Dawn Zinga

Professor, Child and Youth Studies
Faculty of Social Sciences, Brock University

The COVID-19 pandemic is changing the face of athletics and recreation for 2020, but that doesn’t mean Brock University students can’t continue to learn about issues related to child athletes and athletics.

Child and Youth Studies Professor Dawn Zinga teaches CHYS 2V91, Children and Youth in Sports Contexts, an online course paired with an experiential learning component.

It typically involves students logging 25 hours working or volunteering in a sports context.

Given the new online-only focus for Brock’s 2020 Spring/Summer Term, CHYS 2V91 will be designed to use online observational video for the 25-hour requirement. This Spring CHYS 2V91 offering is an exciting interactive course exploring multiple contexts related to children and youth engagement in sports.

What is your Canada Games-related course title, code and description?

CHYS 2V91: Children and Youth in Sports Contexts. Theoretical and applied issues in sports relating to child athletes. Topics may include definition of sports, training contexts, accessibility and accommodations, gender, long-term outcomes, field work relationships, ethical issues, and issues in training development, application, and evaluation.

Describe how you’ve integrated Canada Games-related material into your course?

There is a specific module within the course on Canada Games and competition. For the most part, the content of the course focuses on children and youth within sport contexts which itself broadly relates to Canada Games.

Additionally, the 2021 Spring/Summer offering of CHYS 2V91 will coincide with the Canada Games and during that year students enrolled in it will be encouraged to be engaged in the Games as volunteers.

Why do you think Canada Games presents such a good opportunity for students at Brock?

Canada Games offers both an in-depth and broad-based learning opportunity for students that crosses disciplines and sectors to offer rich experiences. Opportunities situated within events such as the Canada Games provide unique learning experiences that both draw upon student experiences and knowledge gained within their university education and offer opportunities to apply and expand those opportunities exponentially.

Do you have any suggestions for ways your colleagues can use the Canada Games to enhance teaching and learning opportunities in their courses?

The Games offer great opportunities to enhance teaching and learning through a range of applications.

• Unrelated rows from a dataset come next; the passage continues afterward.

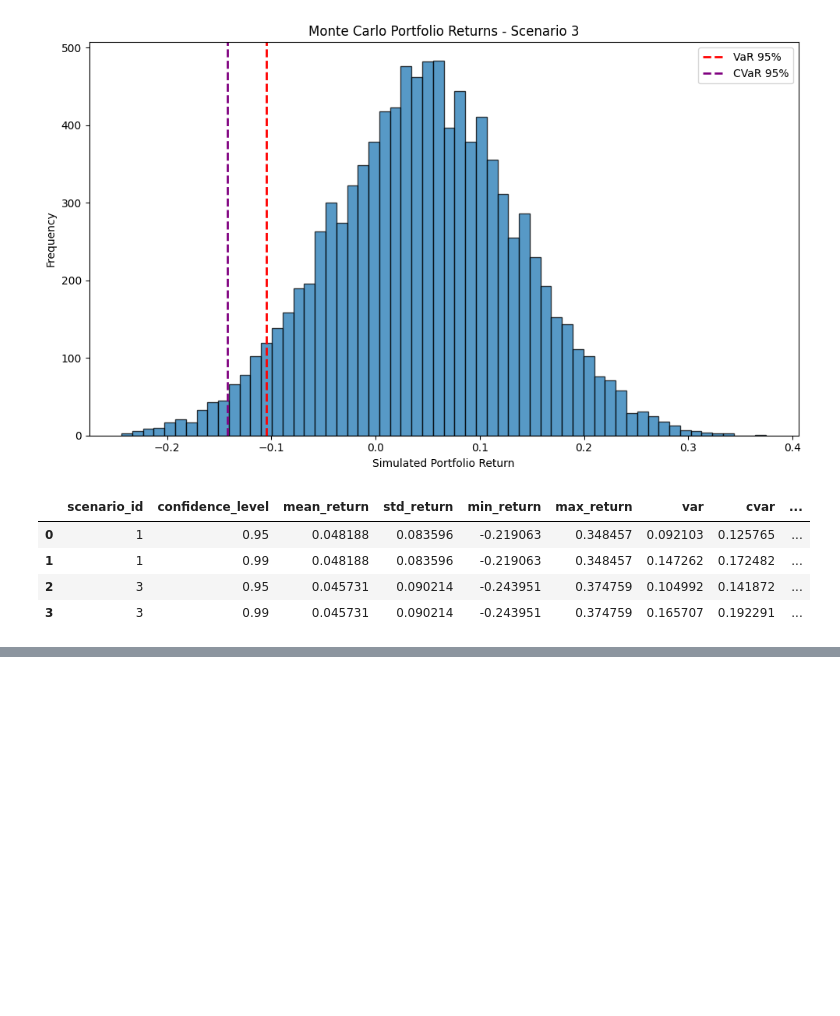
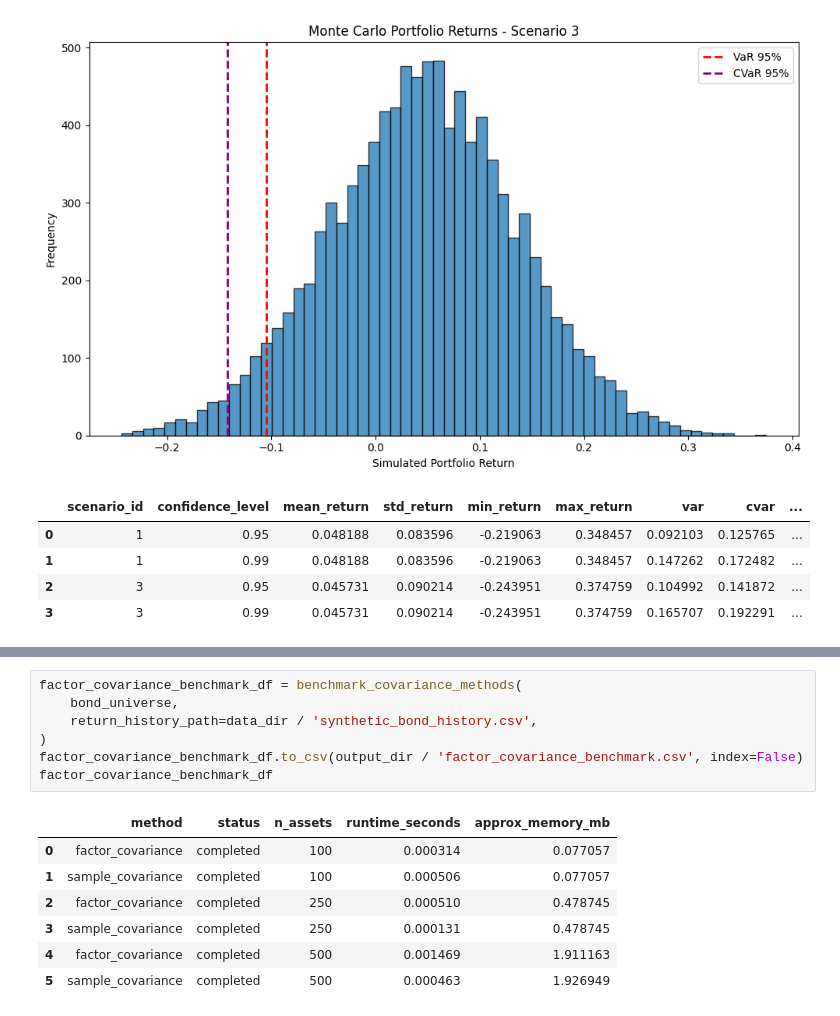
Before and after one commit to tanishqsardana/financial_risk_engine, a Jupyter notebook: notebooks/final_project_pipeline.ipynb, the cells around one changed output, grey strips where cells are left out. Saved outputs shown, nothing was run; the diff lists cells and outputs as text; blank space fills up the shorter version.

```diff
--- a/notebooks/final_project_pipeline.ipynb
+++ b/notebooks/final_project_pipeline.ipynb
@@ -163,0 +213,15 @@ final_summary_df
+# %%
+factor_covariance_benchmark_df = benchmark_covariance_methods(
+    bond_universe,
+    return_history_path=data_dir / 'synthetic_bond_history.csv',
+)
+factor_covariance_benchmark_df.to_csv(output_dir / 'factor_covariance_benchmark.csv', index=False)
+factor_covariance_benchmark_df
+# %% [output]
+|  | method | status | n_assets | runtime_seconds | approx_memory_mb |
+| 0 | factor_covariance | completed | 100 | 0.000314 | 0.077057 |
+| 1 | sample_covariance | completed | 100 | 0.000506 | 0.077057 |
+| 2 | factor_covariance | completed | 250 | 0.000510 | 0.478745 |
+| 3 | sample_covariance | completed | 250 | 0.000131 | 0.478745 |
+| 4 | factor_covariance | completed | 500 | 0.001469 | 1.911163 |
+| 5 | sample_covariance | completed | 500 | 0.000463 | 1.926949 |
```
Also changed, not shown: parts of 7 cells of this notebook, 19 other files.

It can be the inclusion of Games-related content or more practical applications from the logistics of hosting the Games to all of the various aspects involved in athletes competing.

Inclusion within courses can also involve the development of athletes and the trajectories that they follow to reach the Games, mentorship, coaching, and all the other complexities surrounding the Games.

Once the Games are finished, how do you plan to continue using this new idea in your course.

Once the Games have finished, the course will continue to be offered and will draw upon children and youth engagement in other sports contexts such as summer camps, sports camps, dance studios and athletic training centres.